| Data for this task |

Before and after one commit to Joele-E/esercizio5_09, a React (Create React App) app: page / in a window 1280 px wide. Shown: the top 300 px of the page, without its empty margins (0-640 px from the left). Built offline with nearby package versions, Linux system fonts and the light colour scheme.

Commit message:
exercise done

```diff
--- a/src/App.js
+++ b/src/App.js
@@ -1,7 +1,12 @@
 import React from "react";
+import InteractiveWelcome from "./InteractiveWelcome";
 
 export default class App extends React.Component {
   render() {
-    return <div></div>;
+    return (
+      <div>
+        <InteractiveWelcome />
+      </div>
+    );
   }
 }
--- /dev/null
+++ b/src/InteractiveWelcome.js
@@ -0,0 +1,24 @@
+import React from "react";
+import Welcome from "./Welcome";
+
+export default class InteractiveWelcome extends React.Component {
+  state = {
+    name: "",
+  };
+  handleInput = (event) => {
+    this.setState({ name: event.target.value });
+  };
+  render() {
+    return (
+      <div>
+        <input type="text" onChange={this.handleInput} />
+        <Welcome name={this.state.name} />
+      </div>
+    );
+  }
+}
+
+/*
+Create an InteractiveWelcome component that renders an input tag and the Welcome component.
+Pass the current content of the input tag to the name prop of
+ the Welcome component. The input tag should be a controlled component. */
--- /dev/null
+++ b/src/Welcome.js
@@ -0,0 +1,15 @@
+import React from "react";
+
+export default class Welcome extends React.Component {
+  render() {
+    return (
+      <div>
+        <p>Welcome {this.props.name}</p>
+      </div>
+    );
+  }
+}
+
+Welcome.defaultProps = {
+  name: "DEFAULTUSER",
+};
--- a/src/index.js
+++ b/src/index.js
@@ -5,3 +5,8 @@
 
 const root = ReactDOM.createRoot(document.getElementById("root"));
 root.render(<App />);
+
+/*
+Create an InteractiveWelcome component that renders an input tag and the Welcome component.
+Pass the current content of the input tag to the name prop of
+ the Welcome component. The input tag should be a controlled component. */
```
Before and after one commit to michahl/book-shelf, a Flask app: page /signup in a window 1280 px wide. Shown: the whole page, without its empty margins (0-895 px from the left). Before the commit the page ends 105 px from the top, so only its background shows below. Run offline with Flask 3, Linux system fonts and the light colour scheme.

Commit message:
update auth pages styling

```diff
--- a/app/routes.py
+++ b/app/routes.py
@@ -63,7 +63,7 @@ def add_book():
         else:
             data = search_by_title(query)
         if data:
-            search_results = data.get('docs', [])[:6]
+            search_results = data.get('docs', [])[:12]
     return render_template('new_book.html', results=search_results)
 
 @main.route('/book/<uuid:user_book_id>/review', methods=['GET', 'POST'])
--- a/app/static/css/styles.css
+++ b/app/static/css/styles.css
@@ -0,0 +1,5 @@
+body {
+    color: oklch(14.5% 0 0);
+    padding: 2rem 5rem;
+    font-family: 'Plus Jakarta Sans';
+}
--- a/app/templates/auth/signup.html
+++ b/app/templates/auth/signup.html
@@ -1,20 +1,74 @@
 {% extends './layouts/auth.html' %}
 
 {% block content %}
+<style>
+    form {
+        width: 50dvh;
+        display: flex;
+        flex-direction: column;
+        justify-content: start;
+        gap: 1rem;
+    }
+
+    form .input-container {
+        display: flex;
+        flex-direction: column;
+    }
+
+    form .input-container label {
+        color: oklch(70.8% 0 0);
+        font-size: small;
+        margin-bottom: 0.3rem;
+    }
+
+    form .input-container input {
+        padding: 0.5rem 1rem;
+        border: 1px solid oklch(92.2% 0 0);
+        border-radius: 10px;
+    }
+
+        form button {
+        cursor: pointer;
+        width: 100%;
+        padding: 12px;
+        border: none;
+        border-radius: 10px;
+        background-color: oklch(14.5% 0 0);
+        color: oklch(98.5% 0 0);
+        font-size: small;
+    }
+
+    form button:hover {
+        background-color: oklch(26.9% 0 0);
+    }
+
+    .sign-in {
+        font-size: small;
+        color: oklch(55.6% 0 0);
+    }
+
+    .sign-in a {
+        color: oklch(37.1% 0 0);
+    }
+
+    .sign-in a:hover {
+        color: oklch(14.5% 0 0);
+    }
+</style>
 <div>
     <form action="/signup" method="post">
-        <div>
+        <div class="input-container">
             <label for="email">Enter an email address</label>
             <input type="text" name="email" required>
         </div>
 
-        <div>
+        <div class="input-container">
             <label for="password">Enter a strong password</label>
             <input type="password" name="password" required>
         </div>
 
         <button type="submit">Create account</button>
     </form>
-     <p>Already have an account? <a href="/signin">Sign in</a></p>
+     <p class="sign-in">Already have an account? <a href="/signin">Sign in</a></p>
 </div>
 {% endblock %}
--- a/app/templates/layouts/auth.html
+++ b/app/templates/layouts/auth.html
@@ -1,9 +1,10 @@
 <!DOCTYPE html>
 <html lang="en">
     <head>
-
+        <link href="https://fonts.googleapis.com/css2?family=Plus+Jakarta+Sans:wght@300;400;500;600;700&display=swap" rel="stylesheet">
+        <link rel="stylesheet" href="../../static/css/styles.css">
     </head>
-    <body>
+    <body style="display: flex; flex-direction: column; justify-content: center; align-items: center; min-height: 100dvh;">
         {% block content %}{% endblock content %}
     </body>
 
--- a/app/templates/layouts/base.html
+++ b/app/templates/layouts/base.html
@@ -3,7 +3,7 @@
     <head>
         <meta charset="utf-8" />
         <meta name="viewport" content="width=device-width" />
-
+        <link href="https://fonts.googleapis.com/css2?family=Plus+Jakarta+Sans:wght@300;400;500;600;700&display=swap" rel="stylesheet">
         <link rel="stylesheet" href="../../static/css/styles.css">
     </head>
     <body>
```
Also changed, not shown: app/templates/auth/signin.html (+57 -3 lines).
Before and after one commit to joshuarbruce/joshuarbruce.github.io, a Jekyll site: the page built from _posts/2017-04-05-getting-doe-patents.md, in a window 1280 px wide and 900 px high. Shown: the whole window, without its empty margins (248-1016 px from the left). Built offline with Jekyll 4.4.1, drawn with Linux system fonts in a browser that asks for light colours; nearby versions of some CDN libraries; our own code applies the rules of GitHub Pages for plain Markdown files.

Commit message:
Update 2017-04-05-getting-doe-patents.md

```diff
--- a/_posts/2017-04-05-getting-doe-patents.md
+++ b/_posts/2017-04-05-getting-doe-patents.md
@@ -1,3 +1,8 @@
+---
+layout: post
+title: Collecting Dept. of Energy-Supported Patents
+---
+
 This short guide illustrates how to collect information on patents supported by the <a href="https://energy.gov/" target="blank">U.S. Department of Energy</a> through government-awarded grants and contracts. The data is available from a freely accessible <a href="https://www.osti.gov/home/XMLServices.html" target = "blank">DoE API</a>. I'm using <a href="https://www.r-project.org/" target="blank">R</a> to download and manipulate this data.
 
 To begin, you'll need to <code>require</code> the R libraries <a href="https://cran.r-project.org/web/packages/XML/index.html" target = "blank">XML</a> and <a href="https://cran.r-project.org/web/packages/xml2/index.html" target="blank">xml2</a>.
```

| What the exercise asks |
From the records above, determine how many lines hold "container" and give only that number.

| Result |
5